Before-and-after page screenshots
((

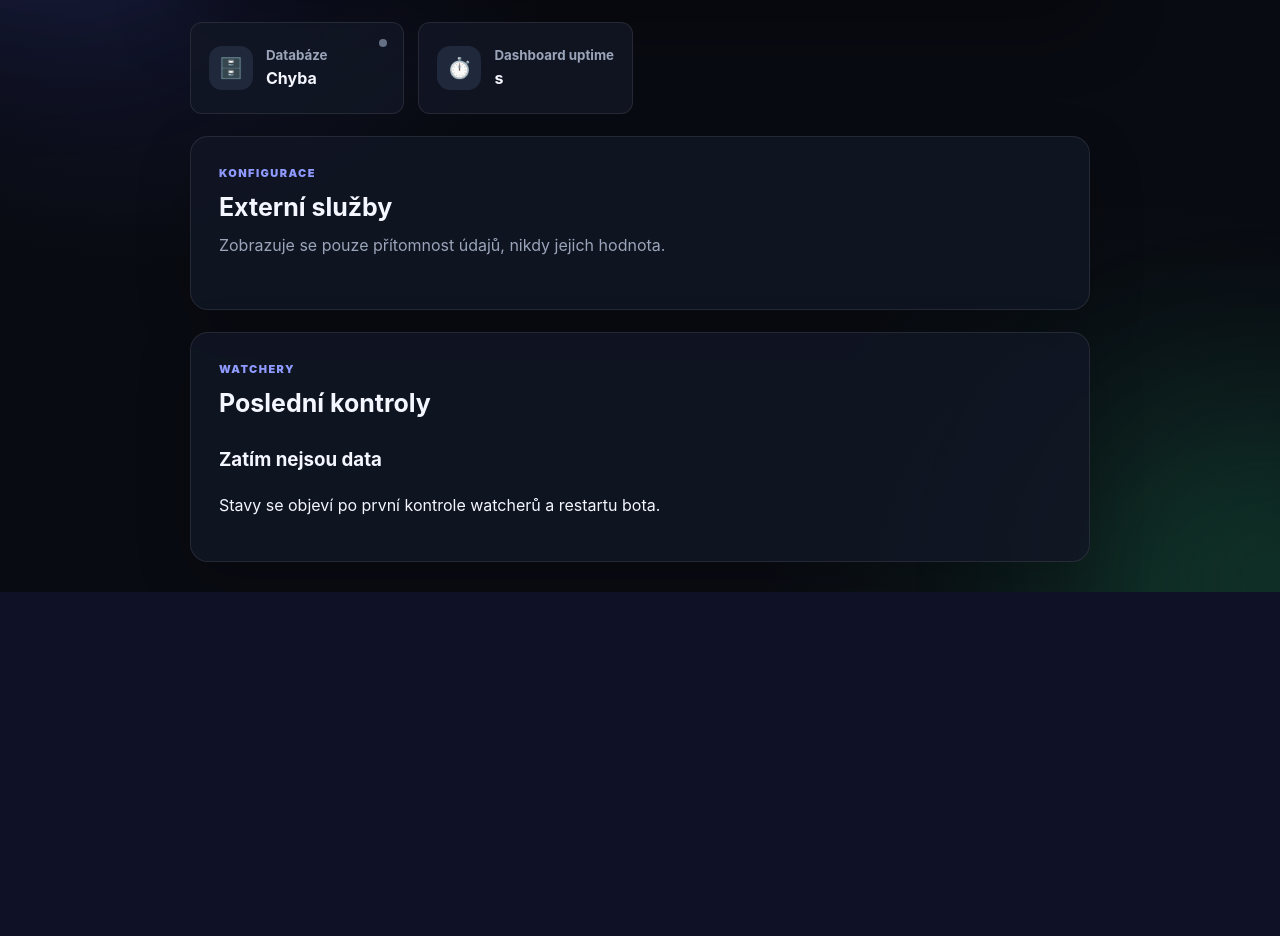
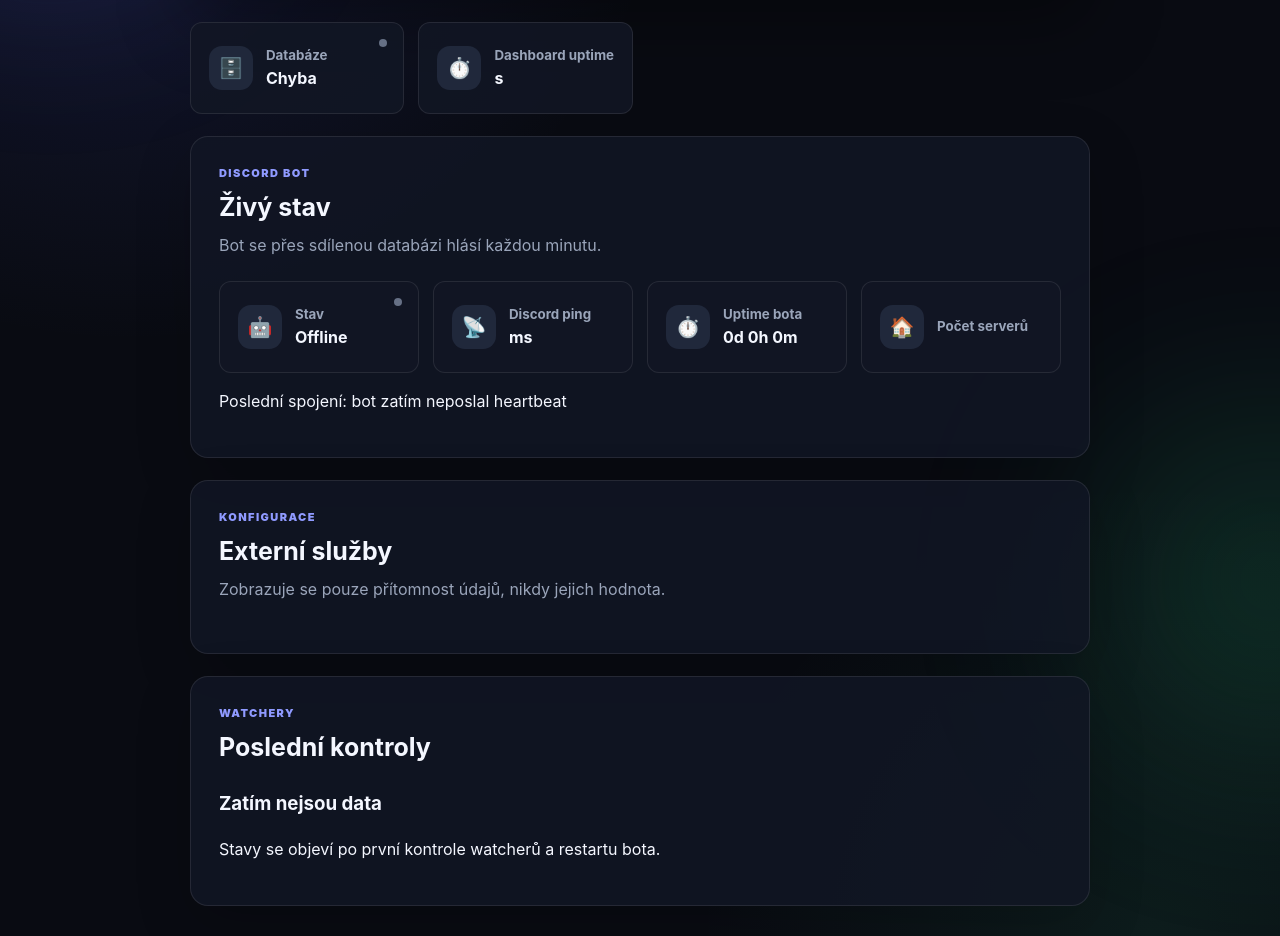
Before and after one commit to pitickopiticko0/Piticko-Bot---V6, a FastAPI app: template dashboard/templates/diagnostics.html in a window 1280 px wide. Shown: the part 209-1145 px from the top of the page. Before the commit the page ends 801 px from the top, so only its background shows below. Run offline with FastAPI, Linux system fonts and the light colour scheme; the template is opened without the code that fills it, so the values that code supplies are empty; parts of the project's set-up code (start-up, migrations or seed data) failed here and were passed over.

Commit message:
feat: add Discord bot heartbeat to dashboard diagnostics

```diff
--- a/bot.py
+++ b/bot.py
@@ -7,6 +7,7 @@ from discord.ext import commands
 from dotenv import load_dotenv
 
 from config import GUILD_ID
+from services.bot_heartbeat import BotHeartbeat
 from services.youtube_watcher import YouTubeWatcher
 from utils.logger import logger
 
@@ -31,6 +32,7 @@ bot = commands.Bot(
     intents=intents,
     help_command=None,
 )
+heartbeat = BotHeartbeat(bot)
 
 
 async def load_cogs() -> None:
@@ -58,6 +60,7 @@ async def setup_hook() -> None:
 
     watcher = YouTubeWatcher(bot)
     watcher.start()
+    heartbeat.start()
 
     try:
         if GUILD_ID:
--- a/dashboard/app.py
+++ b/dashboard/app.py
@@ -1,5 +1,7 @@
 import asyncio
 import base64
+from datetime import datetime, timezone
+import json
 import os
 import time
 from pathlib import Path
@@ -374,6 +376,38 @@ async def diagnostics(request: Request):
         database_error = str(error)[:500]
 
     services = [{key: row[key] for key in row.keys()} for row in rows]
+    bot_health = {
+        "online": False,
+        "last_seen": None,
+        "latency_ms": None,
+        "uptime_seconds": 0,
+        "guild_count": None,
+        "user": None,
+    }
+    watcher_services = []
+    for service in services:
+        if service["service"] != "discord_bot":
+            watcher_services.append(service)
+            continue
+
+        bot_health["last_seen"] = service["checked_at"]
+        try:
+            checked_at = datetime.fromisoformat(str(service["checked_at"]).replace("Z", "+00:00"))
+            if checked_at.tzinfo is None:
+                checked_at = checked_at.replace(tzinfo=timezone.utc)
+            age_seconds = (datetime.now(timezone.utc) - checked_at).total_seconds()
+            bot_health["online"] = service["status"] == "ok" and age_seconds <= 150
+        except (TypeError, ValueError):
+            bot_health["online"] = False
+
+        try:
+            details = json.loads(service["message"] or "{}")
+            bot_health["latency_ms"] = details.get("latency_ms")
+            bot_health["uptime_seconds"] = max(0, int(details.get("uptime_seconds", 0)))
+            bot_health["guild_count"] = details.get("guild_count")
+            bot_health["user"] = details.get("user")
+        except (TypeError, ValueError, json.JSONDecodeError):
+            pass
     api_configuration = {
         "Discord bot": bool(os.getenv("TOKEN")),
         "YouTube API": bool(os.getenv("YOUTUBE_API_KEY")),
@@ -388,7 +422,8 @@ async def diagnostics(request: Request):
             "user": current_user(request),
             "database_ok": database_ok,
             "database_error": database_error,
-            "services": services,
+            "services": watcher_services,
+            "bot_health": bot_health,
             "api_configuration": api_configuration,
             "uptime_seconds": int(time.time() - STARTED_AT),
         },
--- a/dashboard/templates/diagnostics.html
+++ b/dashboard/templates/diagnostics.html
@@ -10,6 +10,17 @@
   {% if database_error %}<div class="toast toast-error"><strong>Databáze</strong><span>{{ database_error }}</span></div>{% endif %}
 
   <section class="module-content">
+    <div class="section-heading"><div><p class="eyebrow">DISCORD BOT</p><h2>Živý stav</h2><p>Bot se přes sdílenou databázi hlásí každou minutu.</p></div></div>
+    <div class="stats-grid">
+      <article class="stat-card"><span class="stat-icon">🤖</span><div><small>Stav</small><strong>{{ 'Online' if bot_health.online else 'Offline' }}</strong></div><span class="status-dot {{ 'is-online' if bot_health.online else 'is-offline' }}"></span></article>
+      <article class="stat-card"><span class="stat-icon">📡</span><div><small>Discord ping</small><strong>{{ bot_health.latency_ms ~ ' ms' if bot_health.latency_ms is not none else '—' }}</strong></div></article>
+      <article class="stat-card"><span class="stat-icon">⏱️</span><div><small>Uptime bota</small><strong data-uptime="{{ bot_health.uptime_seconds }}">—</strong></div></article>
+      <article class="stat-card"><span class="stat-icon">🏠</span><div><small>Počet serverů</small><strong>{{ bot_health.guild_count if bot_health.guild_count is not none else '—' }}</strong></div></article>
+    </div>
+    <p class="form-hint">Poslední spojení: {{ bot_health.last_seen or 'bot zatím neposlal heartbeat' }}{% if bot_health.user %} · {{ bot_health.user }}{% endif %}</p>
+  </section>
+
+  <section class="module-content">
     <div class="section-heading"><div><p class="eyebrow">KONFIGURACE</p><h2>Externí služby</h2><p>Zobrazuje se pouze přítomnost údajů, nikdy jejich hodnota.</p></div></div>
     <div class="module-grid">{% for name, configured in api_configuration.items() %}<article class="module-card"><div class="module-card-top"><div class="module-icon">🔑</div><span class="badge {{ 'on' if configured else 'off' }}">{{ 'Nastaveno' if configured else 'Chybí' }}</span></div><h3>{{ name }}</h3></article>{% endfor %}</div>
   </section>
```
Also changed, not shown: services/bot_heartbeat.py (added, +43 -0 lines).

))
((

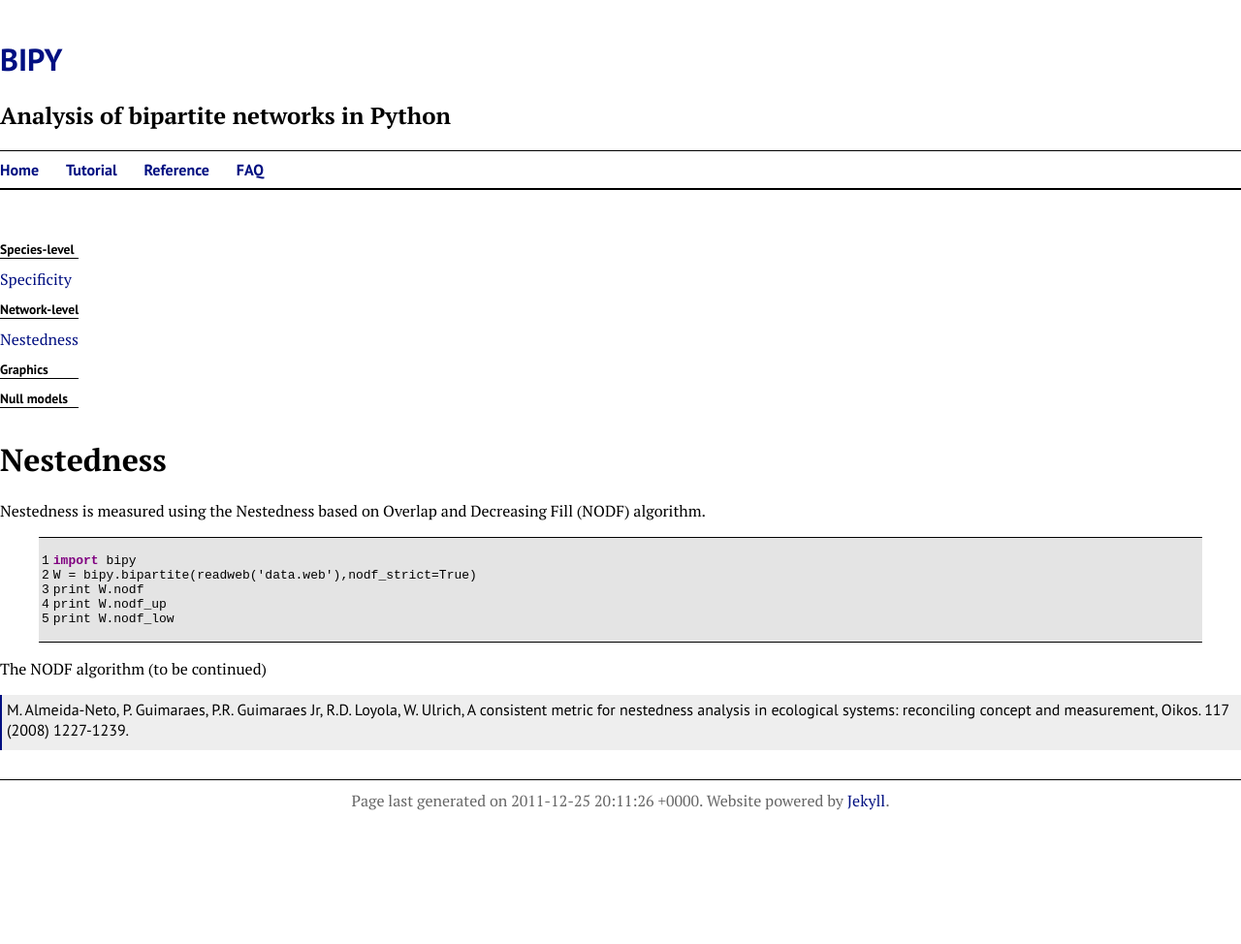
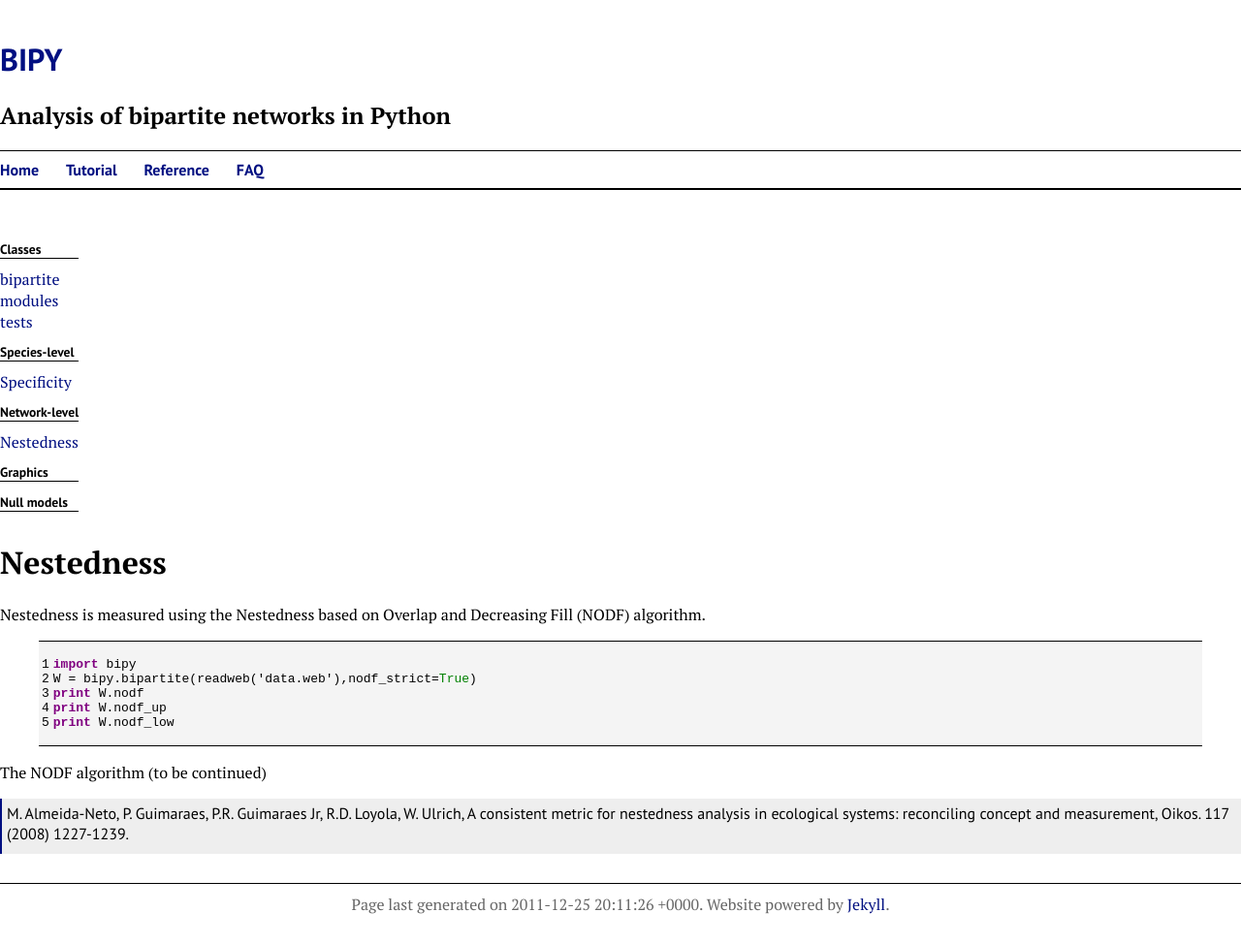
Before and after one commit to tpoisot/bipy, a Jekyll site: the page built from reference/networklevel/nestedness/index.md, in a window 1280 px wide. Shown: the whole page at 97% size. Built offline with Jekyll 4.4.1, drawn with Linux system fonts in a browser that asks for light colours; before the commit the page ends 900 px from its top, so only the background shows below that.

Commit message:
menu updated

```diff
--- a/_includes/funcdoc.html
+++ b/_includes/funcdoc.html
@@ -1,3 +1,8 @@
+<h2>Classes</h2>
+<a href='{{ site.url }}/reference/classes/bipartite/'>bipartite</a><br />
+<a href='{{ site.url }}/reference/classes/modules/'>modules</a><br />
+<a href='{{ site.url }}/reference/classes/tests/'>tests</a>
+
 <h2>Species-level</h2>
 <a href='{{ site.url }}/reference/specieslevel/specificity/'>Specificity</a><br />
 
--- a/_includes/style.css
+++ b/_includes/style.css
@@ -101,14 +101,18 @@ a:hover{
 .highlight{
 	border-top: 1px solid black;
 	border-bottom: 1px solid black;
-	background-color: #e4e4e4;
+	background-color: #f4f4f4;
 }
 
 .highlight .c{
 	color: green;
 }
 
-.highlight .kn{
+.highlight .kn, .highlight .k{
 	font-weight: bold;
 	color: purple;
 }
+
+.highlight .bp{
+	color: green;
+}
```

))

### [Task brief]
Check each line of the records for the string "color" and copy those that have it.

### [Your response]
-	background-color: #e4e4e4;
+	background-color: #f4f4f4;
 	color: green;
 	color: purple;
+	color: green;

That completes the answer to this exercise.